[Exercise] Your output should consist solely of the lines from the one with "--workers 2 \" through the end of the records, reproduced exactly, both ends included.

[Extracted entries]
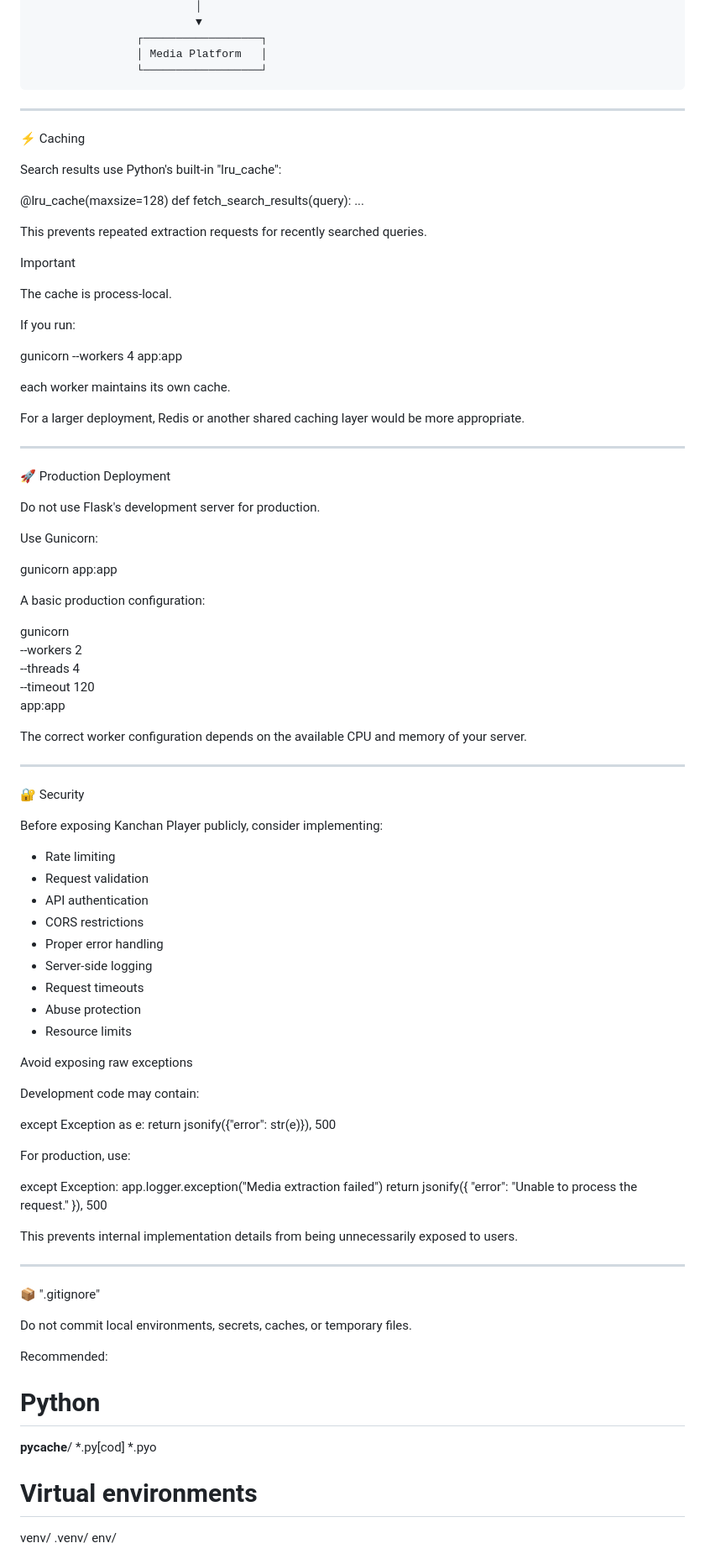
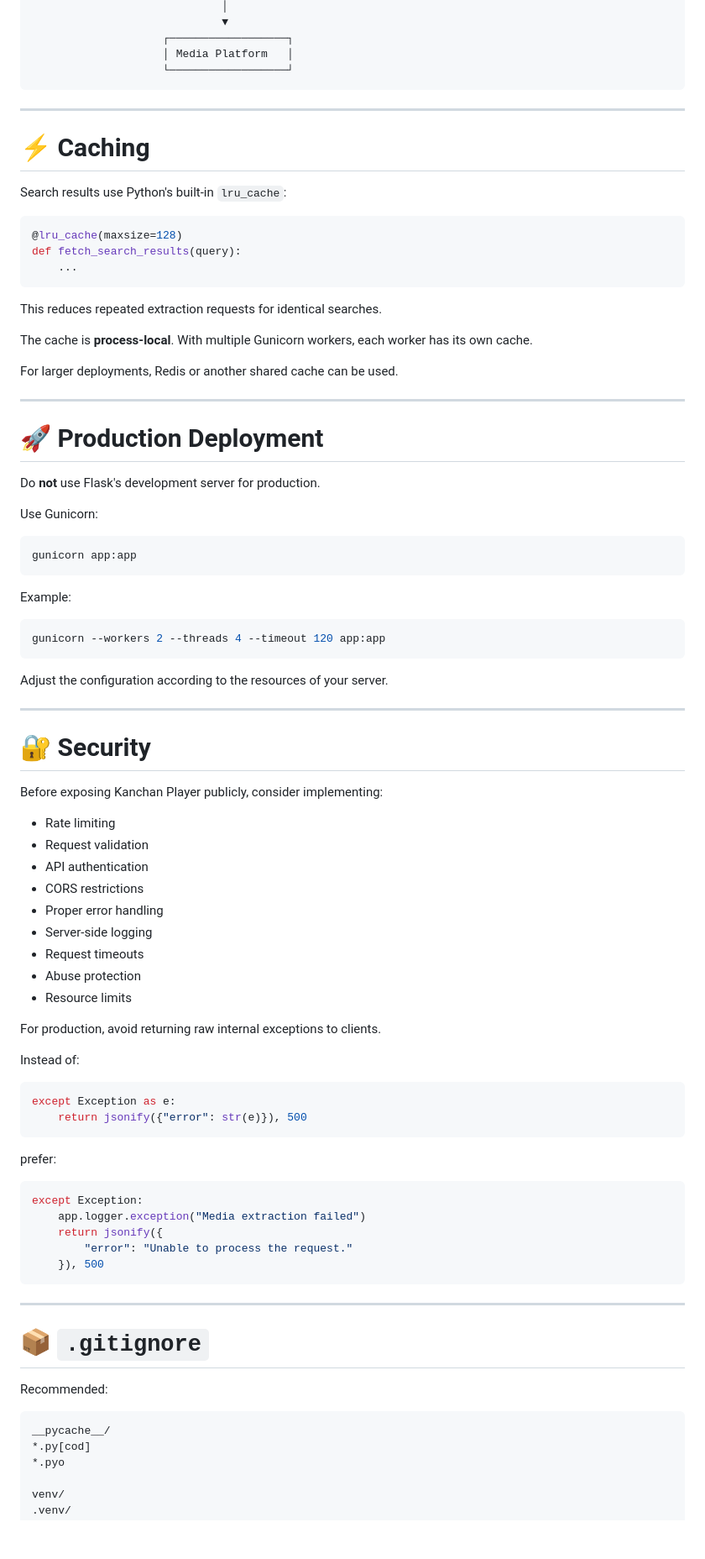
Before and after one commit to kanchanmaji/kanchan-music-player, a Markdown page: README.md, the part around one of its changes. Shown at 84% size. Rendered like a GitHub page; blank space fills up the shorter version.

````diff
--- a/README.md
+++ b/README.md
@@ -236,54 +255,49 @@ The server resolves the available audio stream and redirects the request to the
                     ┌──────────────────┐
                     │ Media Platform   │
                     └──────────────────┘
+```
 
 ---
 
-⚡ Caching
+# ⚡ Caching
 
-Search results use Python's built-in "lru_cache":
+Search results use Python's built-in `lru_cache`:
 
+```python
 @lru_cache(maxsize=128)
 def fetch_search_results(query):
     ...
+```
 
-This prevents repeated extraction requests for recently searched queries.
+This reduces repeated extraction requests for identical searches.
 
-Important
+The cache is **process-local**. With multiple Gunicorn workers, each worker has its own cache.
 
-The cache is process-local.
-
-If you run:
-
-gunicorn --workers 4 app:app
-
-each worker maintains its own cache.
-
-For a larger deployment, Redis or another shared caching layer would be more appropriate.
+For larger deployments, Redis or another shared cache can be used.
 
 ---
 
-🚀 Production Deployment
+# 🚀 Production Deployment
 
-Do not use Flask's development server for production.
+Do **not** use Flask's development server for production.
 
 Use Gunicorn:
 
+```bash
 gunicorn app:app
+```
 
-A basic production configuration:
+Example:
 
-gunicorn \
-  --workers 2 \
-  --threads 4 \
-  --timeout 120 \
-  app:app
+```bash
+gunicorn --workers 2 --threads 4 --timeout 120 app:app
+```
 
-The correct worker configuration depends on the available CPU and memory of your server.
+Adjust the configuration according to the resources of your server.
 
 ---
 
-🔐 Security
+# 🔐 Security
 
 Before exposing Kanchan Player publicly, consider implementing:
 
@@ -297,37 +311,36 @@ Before exposing Kanchan Player publicly, consider implementing:
 - Abuse protection
 - Resource limits
 
-Avoid exposing raw exceptions
+For production, avoid returning raw internal exceptions to clients.
 
-Development code may contain:
+Instead of:
 
+```python
 except Exception as e:
     return jsonify({"error": str(e)}), 500
+```
 
-For production, use:
+prefer:
 
+```python
 except Exception:
     app.logger.exception("Media extraction failed")
     return jsonify({
         "error": "Unable to process the request."
     }), 500
-
-This prevents internal implementation details from being unnecessarily exposed to users.
+```
 
 ---
 
-📦 ".gitignore"
-
-Do not commit local environments, secrets, caches, or temporary files.
+# 📦 `.gitignore`
 
 Recommended:
 
-# Python
+```gitignore
 __pycache__/
 *.py[cod]
 *.pyo
 
-# Virtual environments
 venv/
 .venv/
 env/
````
Also changed, not shown: other parts of README.md (+120 -112 lines).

[Task solution]
-  --workers 2 \
-  --threads 4 \
-  --timeout 120 \
-  app:app
+```bash
+gunicorn --workers 2 --threads 4 --timeout 120 app:app
+```
 
-The correct worker configuration depends on the available CPU and memory of your server.
+Adjust the configuration according to the resources of your server.
 
 ---
 
-🔐 Security
+# 🔐 Security
 
 Before exposing Kanchan Player publicly, consider implementing:
 
@@ -297,37 +311,36 @@ Before exposing Kanchan Player publicly, consider implementing:
 - Abuse protection
 - Resource limits
 
-Avoid exposing raw exceptions
+For production, avoid returning raw internal exceptions to clients.
 
-Development code may contain:
+Instead of:
 
+```python
 except Exception as e:
     return jsonify({"error": str(e)}), 500
+```
 
-For production, use:
+prefer:
 
+```python
 except Exception:
     app.logger.exception("Media extraction failed")
     return jsonify({
         "error": "Unable to process the request."
     }), 500
-
-This prevents internal implementation details from being unnecessarily exposed to users.
+```
 
 ---
 
-📦 ".gitignore"
-
-Do not commit local environments, secrets, caches, or temporary files.
+# 📦 `.gitignore`
 
 Recommended:
 
-# Python
+```gitignore
 __pycache__/
 *.py[cod]
 *.pyo
 
-# Virtual environments
 venv/
 .venv/
 env/
````
Also changed, not shown: other parts of README.md (+120 -112 lines).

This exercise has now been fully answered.